Yes, let’s make Executive Council smaller. Some will quickly object that they won’t be able to get all their work done. Yes, precisely. That’s because Executive Council too often takes onto itself work that should properly be done by the 815 staff or by another CCAB. A smaller Executive Council would have to be more judicious in what it takes on, which is a good thing. For example, in a healthy non-profit the board sets organizational priorities (this would be GC, in our case, I guess) and the staff prepares an appropriate budget. Executive Council’s role should be to monitor the staff’s leadership to make sure they’re sticking to established priorities, while letting the staff conduct operations as they see fit.
It seems that TREC could not agree on a single model for how the Council and staff might relate, so they’ve provided three alternatives. This is actually helpful, because we can see some choices and understand that we are making, yes, choices, in these matters. Status quo is but a choice, not an inevitability. Same for reform: it is a choice.
Personally, I favor a massively downsized focus on the PB as CEO. I have mixed feelings about the PB keeping a See or resigning; more on that, if anyone wants to hear. But in any case, the PB should be the pastor to our bishops, the spokesperson for our church, and the leader of our bishops. Let’s get a General Secretary or Executive Director (not a CEO, please) to lead the church center staff. The PB needs a very small personal staff, and they should report to him or her; the rest of the denominational staff should report to a General Secretary who is accountable directly to Executive Council. We could get our General Secretary either through an election, a confirmed joint appointment from the PB/PHoD, or a standard job search with a Council hiring committee recommending to the entire Council. Let’s have our Primate focus on the work of sacramental and pastoral leadership, while our executive focuses on administration. This will give our staff some very clear lines of accountability, which they desperately need. If you wonder why our hard-working staff at 815 can’t get more done, it’s because they’re beholden to a PB, to Executive Council, to General Convention, to various CCABs, and to sundry self-appointed Very Important Stakeholders. We can fix that, which will be better for everyone.
Who could argue against a reduction of the number of Committees, Commissions, Agencies, and Boards? We have nearly 60 of them. It’s not always clear who does what, and lines of accountability are blurred. (Disclosure: I serve at Forward Movement, which is an agency of the church.) If our staff are freed to do more work, and if we appoint task forces focused on specific tasks, we simply won’t need as many committees. As TREC noted earlier, we can use more networks, some ad hoc, some organized, etc., to get stuff done. Down with corporate bureaucracy, up with mission-oriented flash mobs.
Pay attention to who says what (and why) in the coming months. At the last General Convention, we passed a resolution demanding change and then proceeded to vote down almost every substantive proposal for immediate change. We like the idea of change more than the practice of it. That cannot continue. We must change.

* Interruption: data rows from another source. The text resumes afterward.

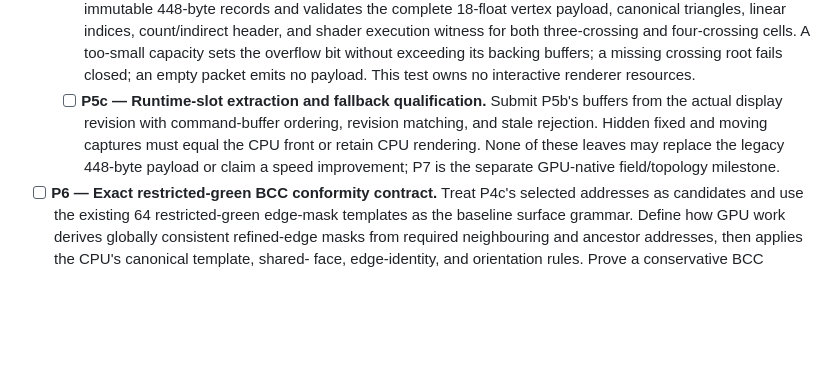
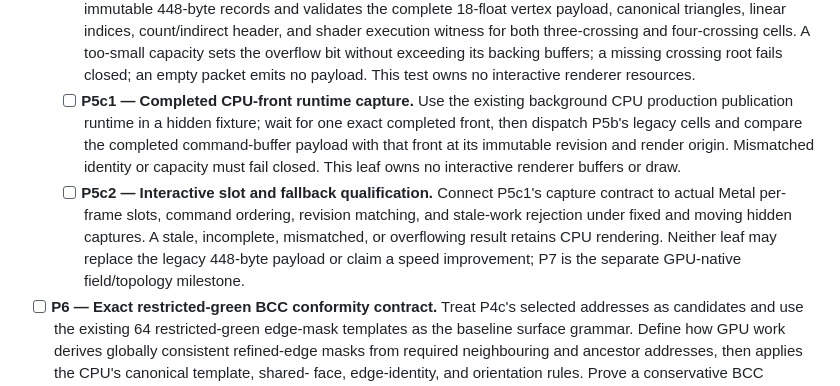
Before and after one commit to ChristofferGreen/htet, a Markdown page: docs/gpu-realtime-lod.md, the part around the change. GitHub-like rendering; blank space fills up the shorter version.

```diff
--- a/docs/gpu-realtime-lod.md
+++ b/docs/gpu-realtime-lod.md
@@ -1420,12 +1420,19 @@ topology, and complete-frame gates.
     overflow bit without exceeding its backing buffers; a missing crossing
     root fails closed; an empty packet emits no payload. This test owns no
     interactive renderer resources.
-  - [ ] **P5c — Runtime-slot extraction and fallback qualification.** Submit
-    P5b's buffers from the actual display revision with command-buffer ordering,
-    revision matching, and stale rejection. Hidden fixed and moving captures
-    must equal the CPU front or retain CPU rendering. None of these leaves may
-    replace the legacy 448-byte payload or claim a speed improvement; P7 is
-    the separate GPU-native field/topology milestone.
+  - [ ] **P5c1 — Completed CPU-front runtime capture.** Use the existing
+    background CPU production publication runtime in a hidden fixture; wait for
+    one exact completed front, then dispatch P5b's legacy cells and compare the
+    completed command-buffer payload with that front at its immutable revision
+    and render origin. Mismatched identity or capacity must fail closed. This
+    leaf owns no interactive renderer buffers or draw.
+  - [ ] **P5c2 — Interactive slot and fallback qualification.** Connect P5c1's
+    capture contract to actual Metal per-frame slots, command ordering,
+    revision matching, and stale-work rejection under fixed and moving hidden
+    captures. A stale, incomplete, mismatched, or overflowing result retains
+    CPU rendering. Neither leaf may replace the legacy 448-byte payload or
+    claim a speed improvement; P7 is the separate GPU-native field/topology
+    milestone.
 - [ ] **P6 — Exact restricted-green BCC conformity contract.** Treat P4c's
   selected addresses as candidates and use the existing 64 restricted-green
   edge-mask templates as the baseline surface grammar. Define how GPU work
```
Also changed, not shown: docs/todo.md (+15 -7 lines).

Notice who advocates change or the status quo. Lots of people are invested in claiming new power or keeping the power they have. We need to pay special attention to rare people who might be willing to relinquish power. Notice the subtleties: who wants to see voting, and who wants to see appointments. Why?
Beware of the canard about clericalism. Any effort to reduce committees or the size of General Convention will immediately cause certain folks to claim that bishops are grabbing power. (This is one reason why I propose a massive downsize of the House of Bishops at General Convention.) Maybe there is clericalism at work, and perhaps as a priest I’m blind to it. But maybe there are people invested in the current system, and “empowerment of the laity” is a convenient wedge to drive into the movement for change. Ask questions and notice connections.
I could say more, but this is enough to get us started. And I have a plane to catch.
To get this online before I board, I haven’t proofread any of this. Please forgive typos (or tell me about them in the comments.) I’ll edit and update in a few hours. Enjoy!